(The Conversation) – Most Muslims celebrate the birth of the Prophet Muhammad on the 12th day of the third month of the Islamic calendar, Rabi’ al-awaal – which begins on the evening of October 7, 2022. Muslims see the celebration, called Mawlid al- Nabi or simply the Mawlid, like many other Islamic celebrations: as a sign of respect and adoration of Muhammad, whom they believe to be the messenger of God.
According to Muslim tradition, Muhammad was a righteous man born around 570 AD, whom God appointed as his last prophet. He memorized God’s message and recited it. Later verses were written down to preserve the text – what is now the Quran.
Most Muslim-majority countries, from Pakistan to Malaysia to Sudan, commemorate the Prophet’s birthday every year. The most colorful celebrations take place in Egypt, with Sufi dhikr poetry commemorating the prophet, games, toys and colorful sweets given to children.
Still, not all Muslims will mark the holiday. In a few countries, like Saudi Arabia, it’s like any other day. The focus of my research is on how Muslim societies relate to their faith, including their sense of social justice and their expectations of governments. While most Muslim countries encourage commemoration of the Mawlid, the reverse is true in communities shaped by the ultra-conservative Wahhabi Islamic school, whose global influence has rapidly expanded in recent decades.
The Wahhabi movement was started in 1744 by Muhamed Ibn Abdel Wahab, a religious scholar and reformer in what is now Saudi Arabia. Muhamed Ibn Saud, a political leader considered the founder of the Saud dynasty, legitimized his authority by soliciting the religious opinions of Ibn Abdel Wahab. Ibn Saud was eager to wrest more power from the Ottoman Empire, which controlled much of the peninsula at the time.
Since then, Wahhabism has spread throughout the Muslim world in countries such as Yemen, post-Soviet states, Tunisia and Egypt, especially after the 1979 Iranian revolution, which spurred the rise of the Iran as a regional power and prompted Saudi Arabia to try to compete.
An austere school of Islam, Wahhabism often encourages the literal interpretation of the Quran and is particularly wary of any practice it considers idolatry. For example, Saudi authorities have cracked down on worship at the tombs of saints and completely razed some holy sites. In extreme cases, the Salafists – a school related to Islam – claimed that the relics and statues of ancient Egypt should be destroyed. In Saudi Arabia, religious police, called mutaween, guard the Prophet’s burial site in Medina during pilgrimage seasons to prevent visitors from touching it or praying near it.
Conservatives disapprove of worshiping the prophet. Wahhabi Puritans consider the Mawlid a heretic, citing a saying of the Prophet, called a hadith: All heresy is misguidance, and all misguidance will end in hell. The word for “heresy” here, “bid’ah,” is often used to condemn Muslim practices considered innovations, such as the celebration of the Prophet’s birthday.
Celebrate with admiration

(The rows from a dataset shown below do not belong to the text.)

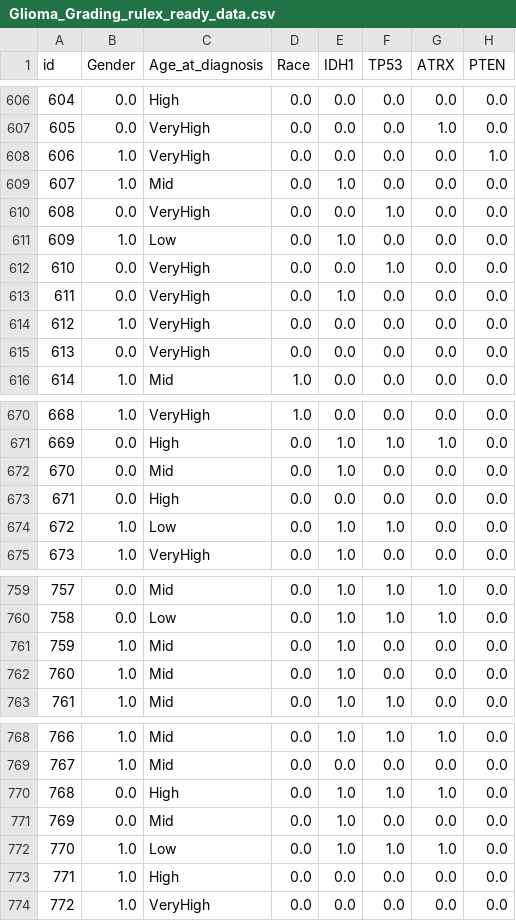
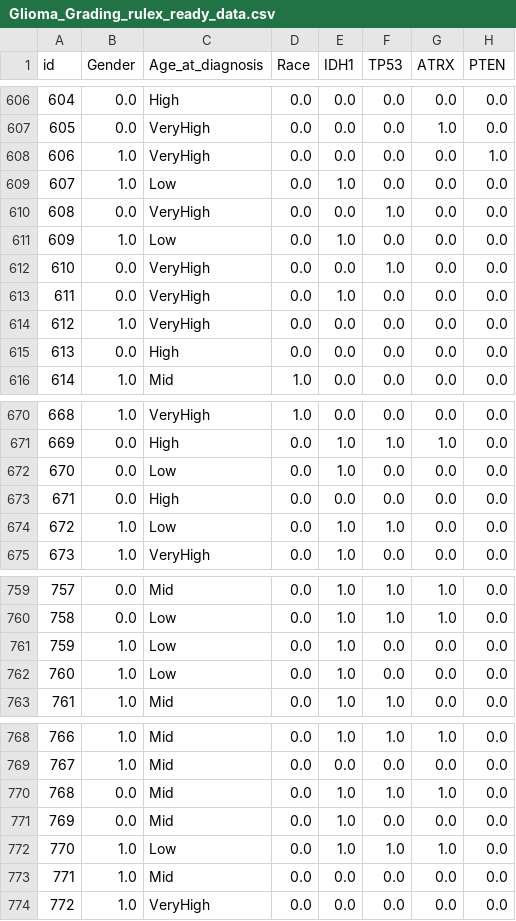
Before and after one commit to MatinehBshakib/logic-learning-machine-xai-comparison-HealthCare, a CSV file: Applying_LIME_-_SHAP_on_public_datasets/Glioma_Grading_rulex_ready_data.csv, drawn as a sheet; only a part is shown, gaps mark what is left out; the diff covers the shown part only; the diff names each change by its address in the sheet, - before the commit and + after, or states it on an @@ line.

```diff
--- a/Applying_LIME_-_SHAP_on_public_datasets/Glioma_Grading_rulex_ready_data.csv
+++ b/Applying_LIME_-_SHAP_on_public_datasets/Glioma_Grading_rulex_ready_data.csv
-C609 (Age_at_diagnosis): Mid
+C609 (Age_at_diagnosis): Low
-C615 (Age_at_diagnosis): VeryHigh
+C615 (Age_at_diagnosis): High
-C672 (Age_at_diagnosis): Mid
+C672 (Age_at_diagnosis): Low
-C761:C762 (Age_at_diagnosis): Mid
+C761:C762 (Age_at_diagnosis): Low
-C770 (Age_at_diagnosis): High
+C770 (Age_at_diagnosis): Mid
-C773 (Age_at_diagnosis): High
+C773 (Age_at_diagnosis): Mid
```
Also changed, not shown: 15 edited cells elsewhere in this file, Applying_LIME_-_SHAP_on_public_datasets/Breast_Cancer_rulex_ready_data.csv, Applying_LIME_-_SHAP_on_public_datasets/Diabetes_130_US_rulex_ready_data.csv, 6 other files.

Critics of Wahhabism argue that it compromises people’s relationship with God by cutting off instinctual human behavior, such as wanting to honor a prophet.
Contrary to the literal and conservative emphasis on the Oneness of God, which Wahhabis insist on, most Muslims observe the Prophet’s birthday as a sign of love, respect and awe.
Mawlid is celebrated in many ways and forms in the Muslim world, whether observed quietly while fasting and reading the Quran, or by children dressing up in bright colors and obtaining a small horse or sugar doll. The practices vary, but all they express are the admirable qualities of the prophet and how dear he is to his followers.
(Deina Abdelkader is an associate professor of political science at UMass Lowell. The views expressed in this commentary do not necessarily reflect those of Religion News Service.)